Leaders of the U.S. House of Representatives said in Israel on Monday that they do not rule out military action against Iran to stop it from acquiring nuclear bombs. House Speaker Nancy Pelosi said a "full array of tactics are on the table" in efforts to prevent Iran from developing nuclear weapons.
Democrat Travis Childers won a stunning victory in a heavily Republican district in Mississippi, once represented by Trent Lott, by stressing such themes as support for a balanced budget amendment and opposition to gun control.
A less noticed, but equally important, factor in Childers' victory in this pro-military district was his call to bring the troops home “honorably, safely and soon.”
There is considerable speculation and buzz in Washington today suggesting that the National Security Council has agreed in principle to proceed with plans to attack an Iranian al-Qods-run camp that is believed to be training Iraqi militants. The camp that will be targeted is one of several located near Tehran. Secretary of Defense Robert Gates was the only senior official urging delay in taking any offensive action.
The best hope for the success of the antiwar movement is to have friends in both major parties.
One of these friends is Republican Rep. Walter Jones of North Carolina, who turned against the war despite his famous proposal to change the name of French fries to "freedom fries" soon after 9-11.
Despite the best efforts by the GOP establishment to punish and remove him, Jones easily prevailed yesterday against a pro-war opponent.
The heroic Republican Ron Paul of Texas, who was number one on the GOP's enemies list, won 70 percent against his primary opponent earlier this year. Paul has been against the war from the beginning and has often spoken out against the prospect of war with Iran.
Ninety years ago, Randolph Bourne aptly characterized war as “the health of the state.” Economic historian Robert Higgs not only agrees but also challenges those on the right as well as the left who assume an automatic trade-off between guns and butter.
In a online roundtable for Reason Magazine on the coming recession, Higgs writes: : Hardly anyone was surprised that real military spending (measured in accordance with the government’s own narrow definition) increased by almost 60 percent between 2000 and 2007, compared to real GDP growth of 18 percent during that time. Note, however, that the government’s real nondefense outlays increased concurrently by more than 24 percent—an increase one-third greater than that of GDP. When people let down their guard in “supporting the troops,” they permit the government to make greater headway in its ceaseless quest to enlarge spending in a wide range of areas, many of them strictly civilian in nature.
Few individuals in history have received more negative treatment than Herbert Spencer. Some U.S. survey texts give the impression that this alleged “Social Darwinist” (a term Spencer never used) was an apologist for imperialism and violence by the strong against the weak.

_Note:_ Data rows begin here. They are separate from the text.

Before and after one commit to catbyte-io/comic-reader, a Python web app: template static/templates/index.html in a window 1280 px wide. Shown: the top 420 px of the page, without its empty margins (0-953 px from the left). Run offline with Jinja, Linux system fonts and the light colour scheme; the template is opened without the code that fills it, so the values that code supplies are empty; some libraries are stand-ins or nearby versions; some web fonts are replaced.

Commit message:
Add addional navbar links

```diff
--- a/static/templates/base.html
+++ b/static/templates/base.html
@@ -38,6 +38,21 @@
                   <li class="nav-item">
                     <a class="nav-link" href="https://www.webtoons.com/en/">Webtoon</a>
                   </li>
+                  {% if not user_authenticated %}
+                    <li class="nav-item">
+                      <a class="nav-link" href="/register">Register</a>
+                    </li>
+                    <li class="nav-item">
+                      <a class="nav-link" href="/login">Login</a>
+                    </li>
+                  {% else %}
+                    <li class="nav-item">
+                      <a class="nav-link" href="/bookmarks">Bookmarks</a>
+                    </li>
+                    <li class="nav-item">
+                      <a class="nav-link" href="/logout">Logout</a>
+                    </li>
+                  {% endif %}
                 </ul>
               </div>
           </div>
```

Spencer’s own writings tell a different story of a flawed but sincere classical liberal advocate of peace, free exchange, and social cooperation. Spencer was second to none in his critique of imperialism and militarism. In his essay on patriotism, Spencer had this to say about the Afghan War of his time:

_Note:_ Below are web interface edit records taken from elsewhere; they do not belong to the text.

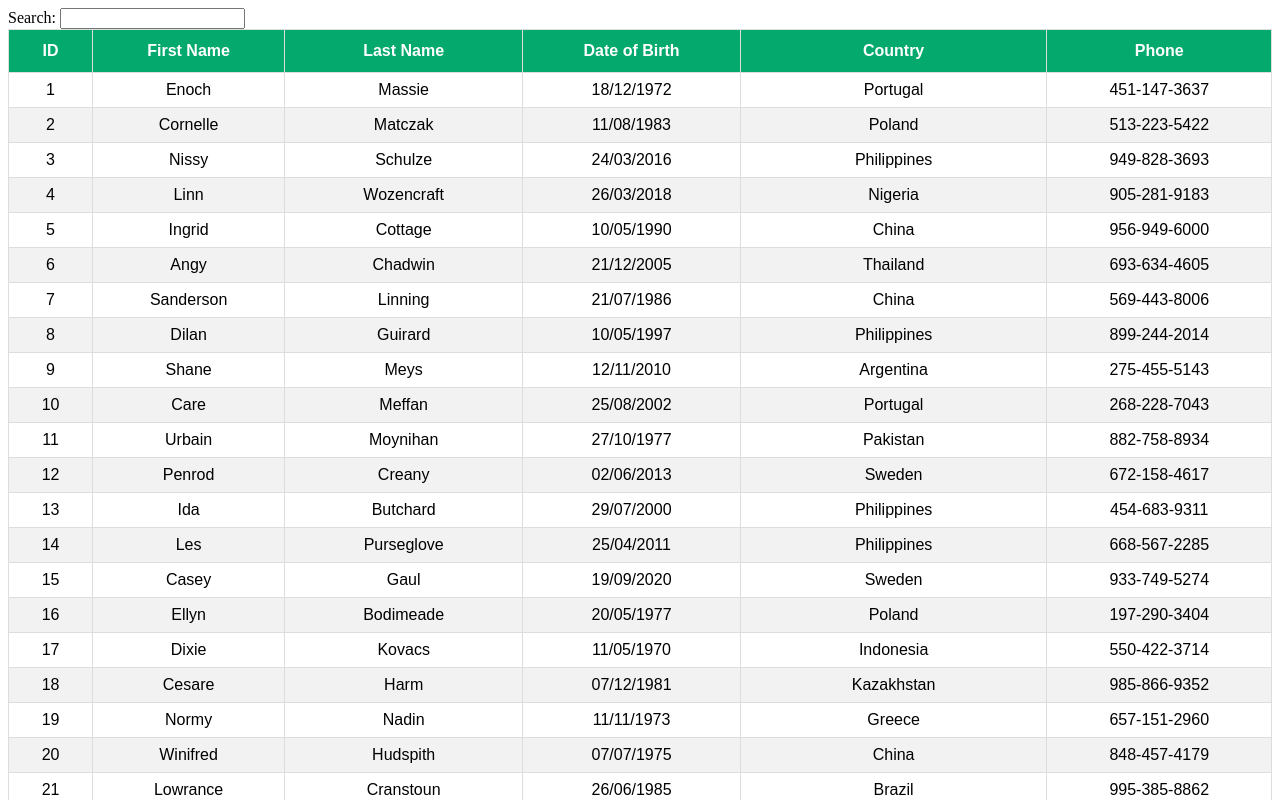
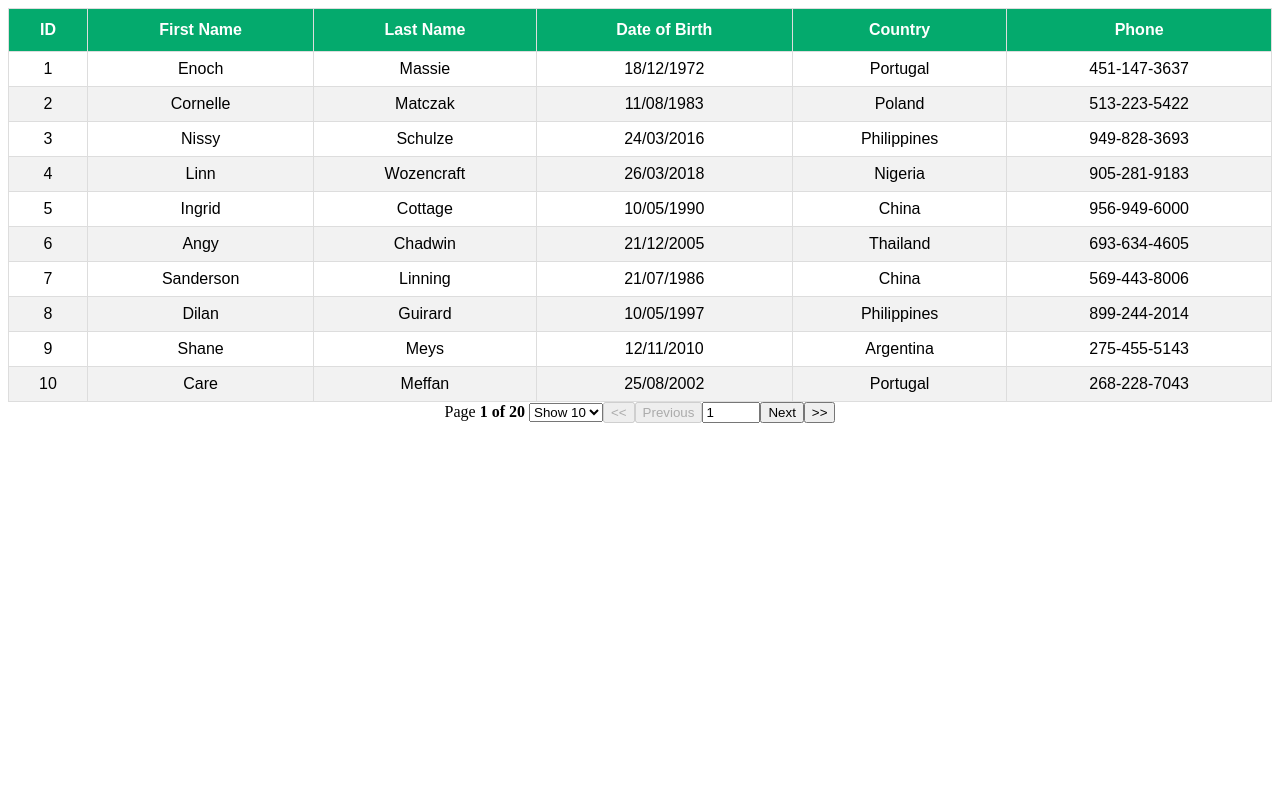
Before and after one commit to tranhang12/react-basic-table, a React (Create React App) app: page / in a window 1280 px wide. Shown: the top 800 px of the page. Built offline with nearby package versions, Linux system fonts and the light colour scheme.

Commit message:
Pagination

```diff
--- a/src/App.js
+++ b/src/App.js
@@ -1,9 +1,9 @@
 import ReactTable from 'react-table'
-import FilteringTable from './components/FilteringTable'
+import {PaginationTable} from './components/PaginationTable'
 function App() {
   return (
     <div className="App">
-      <FilteringTable />
+      <PaginationTable />
     </div>
   );
 }
--- /dev/null
+++ b/src/components/ColumnFilter.js
@@ -0,0 +1,14 @@
+import React from 'react'
+
+export const ColumnFilter = ({column}) => {
+    const {filterValue, setFilter} = column
+    return (
+        <span>
+            Search:{' '}
+            <input
+            value={filterValue || ''}
+            onChange={(e) => setFilter(e.target.value)}
+            />
+        </span>
+    )
+}
--- a/src/components/FilteringTable.js
+++ b/src/components/FilteringTable.js
@@ -1,5 +1,5 @@
 import React, { useMemo } from "react";
-import { useTable, useGlobalFilter } from "react-table";
+import { useTable, useGlobalFilter, useFilters } from "react-table";
 import { COLUMNS } from "./columns";
 import MOCK_DATA from "./MOCK_DATA.json";
 import "./table.css";
@@ -23,6 +23,7 @@ const FilteringTable = () => {
       columns,
       data,
     },
+    useFilters,
     useGlobalFilter
   );
 
@@ -35,7 +36,10 @@ const FilteringTable = () => {
           {headerGroups.map((headerGroup) => (
             <tr {...headerGroup.getHeaderGroupProps()}>
               {headerGroup.headers.map((column) => (
-                <th {...column.getHeaderProps()}>{column.render("Header")}</th>
+                <th {...column.getHeaderProps()}>
+                  {column.render("Header")}
+                  <div>{column.canFilter ? column.render('Filter') : null}</div>
+                </th>
               ))}
             </tr>
           ))}
--- /dev/null
+++ b/src/components/PaginationTable.js
@@ -0,0 +1,94 @@
+import React, { useMemo } from "react";
+import { useTable, usePagination } from "react-table";
+import { COLUMNS } from "./columns";
+import MOCK_DATA from "./MOCK_DATA.json";
+import "./table.css";
+
+export const PaginationTable = () => {
+  const columns = useMemo(() => COLUMNS, []);
+  const data = useMemo(() => MOCK_DATA, []);
+
+  const {
+    getTableProps,
+    getTableBodyProps,
+    headerGroups,
+    page,
+    nextPage,
+    previousPage,
+    canNextPage,
+    canPreviousPage,
+    pageOptions,
+    state,
+    gotoPage,
+    pageCount,
+    setPageSize,
+    prepareRow,
+  } = useTable(
+    {
+      columns,
+      data,
+    },
+    usePagination
+  );
+
+  const {pageIndex, pageSize} = state
+  return (
+    <>
+      <table {...getTableProps()}>
+        <thead>
+          {headerGroups.map((headerGroup) => (
+            <tr {...headerGroup.getHeaderGroupProps()}>
+              {headerGroup.headers.map((column) => (
+                <th {...column.getHeaderProps()}>{column.render("Header")}</th>
+              ))}
+            </tr>
+          ))}
+        </thead>
+
+        <tbody {...getTableBodyProps()}>
+          {page.map((row) => {
+            prepareRow(row);
+            return (
+              <tr {...row.getRowProps()}>
+                {row.cells.map((cell) => {
+                  return (
+                    <td {...cell.getCellProps()}>{cell.render("Cell")}</td>
+                  );
+                })}
+              </tr>
+            );
+          })}
+        </tbody>
+      </table>
+      <div className="pagination">
+          <span>
+              Page{' '}
+              <strong>
+                  {pageIndex + 1} of {pageOptions.length}
+              </strong>{' '}
+          </span>
+          <select value={pageSize} onChange={(e) => setPageSize(Number(e.target.value))}>
+            {
+                [10, 25, 50].map((pageSize) => (
+                    <option key={pageSize} value={pageSize}>
+                        Show {pageSize}
+                    </option>
+                ))
+            }
+          </select>
+          <button onClick={() => gotoPage(0)} disabled={!canPreviousPage}>{"<<"}</button>
+        <button onClick={() => previousPage()} disabled={!canPreviousPage}>Previous</button>
+        <span>
+            <input type='number' Value={pageIndex + 1}
+            onChange={(e) => {
+                const pageNumber = e.target.value ? Number(e.target.value) - 1 : 0
+                gotoPage(pageNumber)
+            }}
+            style={{width: '50px'}}/>
+        </span>
+        <button onClick={() => nextPage()} disabled={!canNextPage}>Next</button>
+        <button onClick={() => gotoPage(pageCount - 1)} disabled={!canNextPage}>{">>"}</button>
+      </div>
+    </>
+  );
+};
--- a/src/components/columns.js
+++ b/src/components/columns.js
@@ -1,35 +1,43 @@
 import {format} from 'date-fns'
+import { ColumnFilter } from './ColumnFilter'
 export const COLUMNS = [
     {
         Header: 'ID',
         Footer: 'ID',
-        accessor: 'id'
+        accessor: 'id',
+        Filter: ColumnFilter,
+        disableFilters: true
     },
     {
         Header: 'First Name',
         Footer: 'First Name',
-        accessor: 'first_name'
+        accessor: 'first_name',
+        Filter: ColumnFilter
     },
     {
         Header: 'Last Name',
         Footer: 'Last Name',
-        accessor: 'last_name'
+        accessor: 'last_name',
+        Filter: ColumnFilter
     },
     {
         Header: 'Date of Birth',
         Footer: 'Date of Birth',
         accessor: 'date_of_birth',
-        Cell: ({ value }) => {return format(new Date(value), 'dd/MM/yyyy')}
+        Cell: ({ value }) => {return format(new Date(value), 'dd/MM/yyyy')},
+        Filter: ColumnFilter
     },
     {
         Header: 'Country',
         Footer: 'Country',
-        accessor: 'country'
+        accessor: 'country',
+        Filter: ColumnFilter
     },
     {
         Header: 'Phone',
         Footer: 'Phone',
-        accessor: 'phone'
+        accessor: 'phone',
+        Filter: ColumnFilter
     }
 ]
 
--- a/src/components/table.css
+++ b/src/components/table.css
@@ -21,3 +21,7 @@ table {
     background-color: #04AA6D;
     color: white;
   }
+
+  .pagination {
+    text-align: center;
+  }
```
Also changed, not shown: src/components/RowSelection.js (added).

Some years ago I gave my expression to my own feeling – anti-patriotic feeling, it will doubtless be called – in a somewhat startling way. It was at the time of the second Afghan war, when, in pursuance of what were thought to be “our interests,” we were invading Afghanistan. News had come that some of our troops were in danger. At the Athenæum Club a well-known military man – then a captain but now a general – drew my attention to a telegram containing this news, and read it to me in a manner implying the belief that I should share his anxiety. I astounded him by replying – “When men hire themselves out to shoot other men to order, asking nothing about the justice of their cause, I don’t care if they are shot themselves.”